BACKGROUND: Over the past decade, an increasing number of parents choose not to vaccinate their children, which has coincided with outbreaks of vaccine-preventable diseases (VPD), such as pertussis, mumps and measles. This study describes patterns of childhood vaccinations (VAC) and outbreaks of VPD in the setting of the current anti-VAC movement.
METHODS: A retrospective review of the CDC’s National Ambulatory Care Survey (NAMCS) 2006-2010 was performed. Visits for children < 15 years were included. Visits were stratified by age group (<1, 1-4, 5-14 yr) according to the US VAC schedule. Primary reason for visit and VAC use (bacterial/viral, toxoids, immune globulins) were compared between 2006 and 2010. The incidence of VPD in children < 15 years was assessed in the CDC’s Morbidity and Mortality Weekly Reports.
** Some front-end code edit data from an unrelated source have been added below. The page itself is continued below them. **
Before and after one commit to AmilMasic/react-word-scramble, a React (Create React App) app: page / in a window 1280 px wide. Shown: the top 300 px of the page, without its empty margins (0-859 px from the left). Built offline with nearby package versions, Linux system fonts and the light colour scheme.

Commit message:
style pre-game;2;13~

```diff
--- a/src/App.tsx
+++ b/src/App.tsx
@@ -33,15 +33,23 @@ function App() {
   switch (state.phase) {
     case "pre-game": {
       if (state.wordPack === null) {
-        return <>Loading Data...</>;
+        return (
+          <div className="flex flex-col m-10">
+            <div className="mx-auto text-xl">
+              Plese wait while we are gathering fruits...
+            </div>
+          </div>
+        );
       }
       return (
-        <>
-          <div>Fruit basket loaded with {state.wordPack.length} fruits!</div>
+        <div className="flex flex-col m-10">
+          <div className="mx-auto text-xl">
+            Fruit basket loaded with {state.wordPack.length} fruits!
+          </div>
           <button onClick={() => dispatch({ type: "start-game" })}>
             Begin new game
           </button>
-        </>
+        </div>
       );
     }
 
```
RESULTS: A weighted estimate representing 797.2 million visits was included. Between 2006 and 2010 there was an increase in preventive care visits (30.0 to 36.7%) and VAC visits (13.3 to 20.2%, all p < 0.0001). Overall, VAC use increased from 23.3 to 29.9% of prescribed drugs between 2006 and 2010, peaking in 2008, which included bacterial and viral VAC (6.4 to 7.3%, and 11.6 to 17.5%, respectively) in all patients, the use of immunoglobulins in infants increased (0 to 0.5%, all p < 0.0001). Despite outbreaks of pertussis (18,665 cases in 2010), measles (95 cases in 2008) and mumps (1,466 cases in 2006), a slight reduction in the specific VAC use was found (toxoids 5.3 to 5.1%, measles-mumps-rubella (MMR) 1.8 to 1.6%). Influenza VAC increased from 1.5 to 6.3% following the 2009 H1N1 outbreak (all p < 0.0001).
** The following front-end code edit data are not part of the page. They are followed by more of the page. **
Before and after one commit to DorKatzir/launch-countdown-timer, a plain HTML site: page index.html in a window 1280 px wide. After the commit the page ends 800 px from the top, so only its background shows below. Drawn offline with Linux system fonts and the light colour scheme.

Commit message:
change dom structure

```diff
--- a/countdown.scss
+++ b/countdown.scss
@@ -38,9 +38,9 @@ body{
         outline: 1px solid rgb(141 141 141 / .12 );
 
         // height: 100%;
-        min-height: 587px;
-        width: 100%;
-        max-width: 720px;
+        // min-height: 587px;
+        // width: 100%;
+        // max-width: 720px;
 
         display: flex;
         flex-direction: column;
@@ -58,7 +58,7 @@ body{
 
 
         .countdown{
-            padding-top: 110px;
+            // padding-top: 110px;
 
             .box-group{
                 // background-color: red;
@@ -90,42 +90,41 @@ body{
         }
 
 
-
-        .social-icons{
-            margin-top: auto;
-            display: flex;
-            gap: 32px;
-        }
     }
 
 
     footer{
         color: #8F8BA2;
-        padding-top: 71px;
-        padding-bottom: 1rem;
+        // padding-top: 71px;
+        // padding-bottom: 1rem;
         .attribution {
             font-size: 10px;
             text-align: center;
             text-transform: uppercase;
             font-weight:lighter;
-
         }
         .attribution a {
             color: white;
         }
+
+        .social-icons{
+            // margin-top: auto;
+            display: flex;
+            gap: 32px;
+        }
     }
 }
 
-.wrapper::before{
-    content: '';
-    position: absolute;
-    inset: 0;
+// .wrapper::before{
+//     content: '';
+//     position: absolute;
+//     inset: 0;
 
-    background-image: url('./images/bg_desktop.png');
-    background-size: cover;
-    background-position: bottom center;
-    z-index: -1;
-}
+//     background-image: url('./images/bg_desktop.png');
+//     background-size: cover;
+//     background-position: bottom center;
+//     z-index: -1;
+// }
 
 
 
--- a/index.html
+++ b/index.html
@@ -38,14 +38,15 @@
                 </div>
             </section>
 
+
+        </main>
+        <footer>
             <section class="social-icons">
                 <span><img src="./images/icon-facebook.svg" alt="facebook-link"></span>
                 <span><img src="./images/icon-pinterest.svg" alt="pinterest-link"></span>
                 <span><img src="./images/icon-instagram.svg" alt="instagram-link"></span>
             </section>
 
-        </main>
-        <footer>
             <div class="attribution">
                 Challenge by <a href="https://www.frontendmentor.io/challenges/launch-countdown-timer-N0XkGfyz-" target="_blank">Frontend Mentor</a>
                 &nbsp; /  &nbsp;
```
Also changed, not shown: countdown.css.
CONCLUSION: Despite recent anti-VAC campaigns, overall VAC have increased from 2006 to 2010. Toxoid and MMR VAC use decreased, which should raise public health concern in the context of disease outbreaks.